This year’s annual winter event was bigger and more inspiring than ever. With a musical performance, guest speakers, and our youth leading the way with several activities, the Kids4Peace community ended the evening feeling inspired, proud, and energized. This was in big part thanks to Adan and Omri, a Christian and Jewish participant, respectively, in the Youth Action Program (grades 10-12) who got up to speak at the end about growing up in Kids4Peace, learning about advocacy and social change in DC, and the strength and power that young people today hold. Read the speech for yourself below!
Kids4Peace Winter Event ‘17
Palestinian Youth Representative Speech
I hope everyone is having a wonderful evening.
My name is Adan. I am 15 years old, and am currently in my 5th year in Kids4Peace. I’m Christian. I am Palestinian, and proud to identify as one. I love my people; I love our customs, traditions, language, food, strength, integrity, generosity, and most of all, I love the dignity found in everything that we do. I love my land and I love every olive tree my people have ever planted, because my land is my home.
Being in Kids4Peace doesn’t deny any part of my identity, yet in the past 5 years, I was constantly being told that it does. I have been called a traitor, liar, and coward. I was stigmatized – accused of being fake, accused of being aggressive, accused of being a terrorist. I have thought of quitting Kids4Peace multiple times, because I thought I would no longer be singled out if I did.
I am constantly told that I’m still young, I have no idea what I’m talking about, this will never work, and that my little, 15 year old voice will never bring forth any change.

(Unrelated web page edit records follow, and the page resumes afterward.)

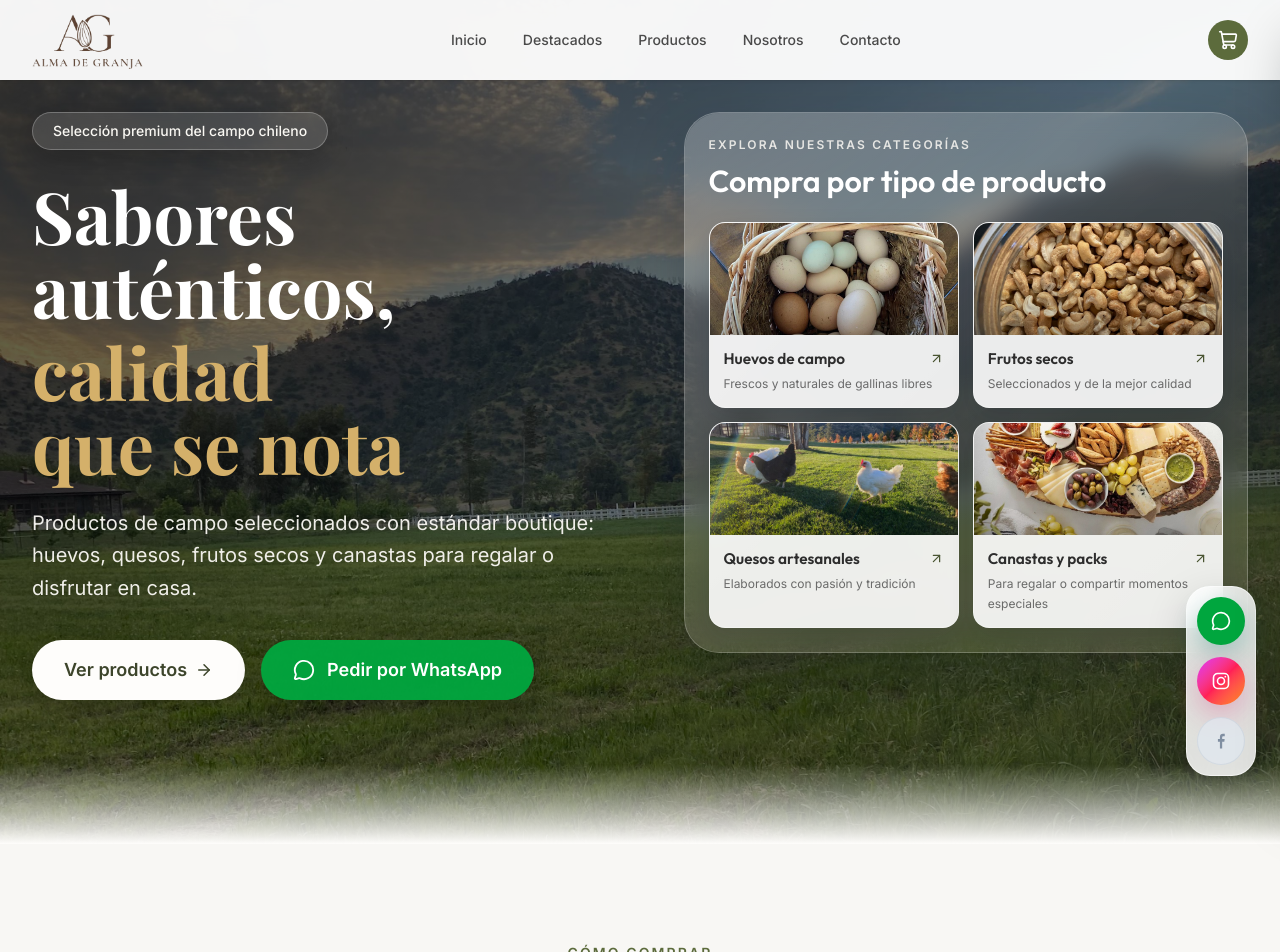
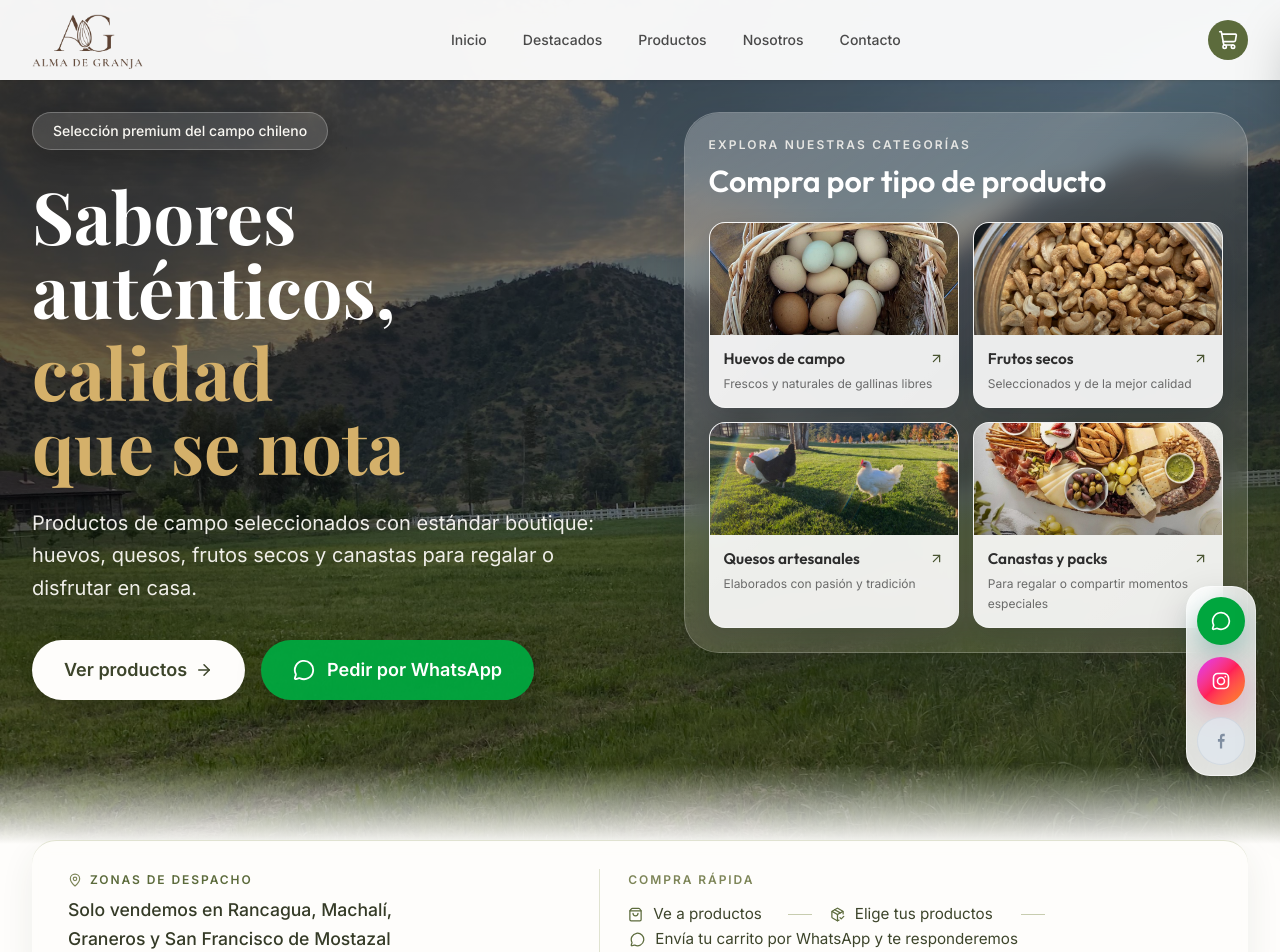
Before and after one commit to fpgalarce-creator/adg_vf, a React (Vite) app in the folder client/: page / in a window 1280 px wide. Shown: the top 952 px of the page. Built offline with nearby package versions, Linux system fonts and the light colour scheme.

Commit message:
Add premium info bar below hero with delivery zones and WhatsApp flow

```diff
--- a/client/src/App.jsx
+++ b/client/src/App.jsx
@@ -2,6 +2,7 @@ import { useEffect } from 'react'
 import { Routes, Route, useLocation } from 'react-router-dom'
 import Navbar from './components/Navbar.jsx'
 import Hero from './components/Hero.jsx'
+import HeroInfoBar from './components/HeroInfoBar.jsx'
 import Products from './components/Products.jsx'
 import HowItWorks from './components/HowItWorks.jsx'
 import AboutUs from './components/AboutUs.jsx'
@@ -39,6 +40,7 @@ function LandingPage() {
   return (
     <PublicLayout>
       <Hero />
+      <HeroInfoBar />
       <HowItWorks />
       <Benefits />
       <AboutUs />
--- /dev/null
+++ b/client/src/components/HeroInfoBar.jsx
@@ -0,0 +1,76 @@
+import { Link } from 'react-router-dom'
+import { MapPin, ShoppingBag, PackageCheck, MessageCircle } from 'lucide-react'
+import ScrollAnimation from './ScrollAnimation.jsx'
+
+const steps = [
+  {
+    icon: ShoppingBag,
+    label: 'Ve a productos',
+    to: '/productos'
+  },
+  {
+    icon: PackageCheck,
+    label: 'Elige tus productos'
+  },
+  {
+    icon: MessageCircle,
+    label: 'Envía tu carrito por WhatsApp y te responderemos'
+  }
+]
+
+export default function HeroInfoBar() {
+  return (
+    <section aria-label="Información de despacho y compra" className="relative -mt-1 z-20">
+      <ScrollAnimation>
+        <div className="max-w-7xl mx-auto px-4 sm:px-6 lg:px-8">
+          <div className="border-t border-olive-200/70 bg-cream-50/92 supports-[backdrop-filter]:bg-cream-50/82 backdrop-blur-sm rounded-3xl shadow-[0_12px_34px_rgba(53,59,39,0.08)] px-5 py-5 sm:px-7 sm:py-6 lg:px-9 lg:py-7">
+            <div className="flex flex-col gap-4 lg:flex-row lg:items-center lg:gap-7">
+              <div className="lg:w-[44%]">
+                <p className="inline-flex items-center gap-2 text-olive-600 text-xs uppercase tracking-[0.16em] font-semibold mb-2">
+                  <MapPin size={14} className="text-olive-500" />
+                  Zonas de despacho
+                </p>
+                <p className="text-olive-900 text-base sm:text-lg lg:text-[1.1rem] font-medium leading-relaxed text-balance">
+                  Solo vendemos en Rancagua, Machalí, Graneros y San Francisco de Mostazal
+                </p>
+              </div>
+
+              <div className="hidden lg:block w-px self-stretch bg-olive-200/70" aria-hidden="true" />
+
+              <div className="lg:flex-1">
+                <p className="text-olive-500 text-xs uppercase tracking-[0.16em] font-semibold mb-3">Compra rápida</p>
+                <ol className="flex flex-col gap-2.5 sm:gap-3 md:flex-row md:flex-wrap md:items-center md:gap-0">
+                  {steps.map((step, index) => {
+                    const Icon = step.icon
+                    const content = (
+                      <>
+                        <Icon size={15} className="text-olive-600 shrink-0" aria-hidden="true" />
+                        <span className="text-olive-800 text-sm sm:text-[0.95rem] leading-snug">{step.label}</span>
+                      </>
+                    )
+
+                    return (
+                      <li key={step.label} className="flex items-center gap-2.5">
+                        {step.to ? (
+                          <Link to={step.to} className="inline-flex items-center gap-2.5 rounded-full px-2 py-1 -mx-2 transition-colors hover:text-olive-600 hover:bg-olive-100/70">
+                            {content}
+                          </Link>
+                        ) : (
+                          <div className="inline-flex items-center gap-2.5 px-0.5">{content}</div>
+                        )}
+
+                        {index < steps.length - 1 && (
+                          <span className="hidden md:inline-block mx-4 h-px w-6 bg-olive-300/75" aria-hidden="true" />
+                        )}
+                      </li>
+                    )
+                  })}
+                </ol>
+              </div>
+            </div>
+          </div>
+        </div>
+      </ScrollAnimation>
+    </section>
+  )
+}
```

Last year in particular, I defied the limits those claims set for me. We travelled to Washington DC, and were up at 6:00 AM, every single day, out of the hotel at 7:00 AM (if we were lucky, 8:00), and had 3 meetings a day with the most influential leaders of today – including Shaun Casey, Dave Harden, ambassadors and diplomats of the highest positions, and the heads of the National Security of The United States of America). I gave a speech about inequality in the United States’ Institute of Peace (USIP), and was absolutely petrified of sharing it, because I feared people’s reaction. Mustering up the courage to give a speech that I wrote at 2:00 AM (practically got 3 hours of sleep because I had to stay up writing it) and managed to make one of the most controversial speeches presented in last year’s program was a defining moment for me. But, it came from my heart and touched theirs.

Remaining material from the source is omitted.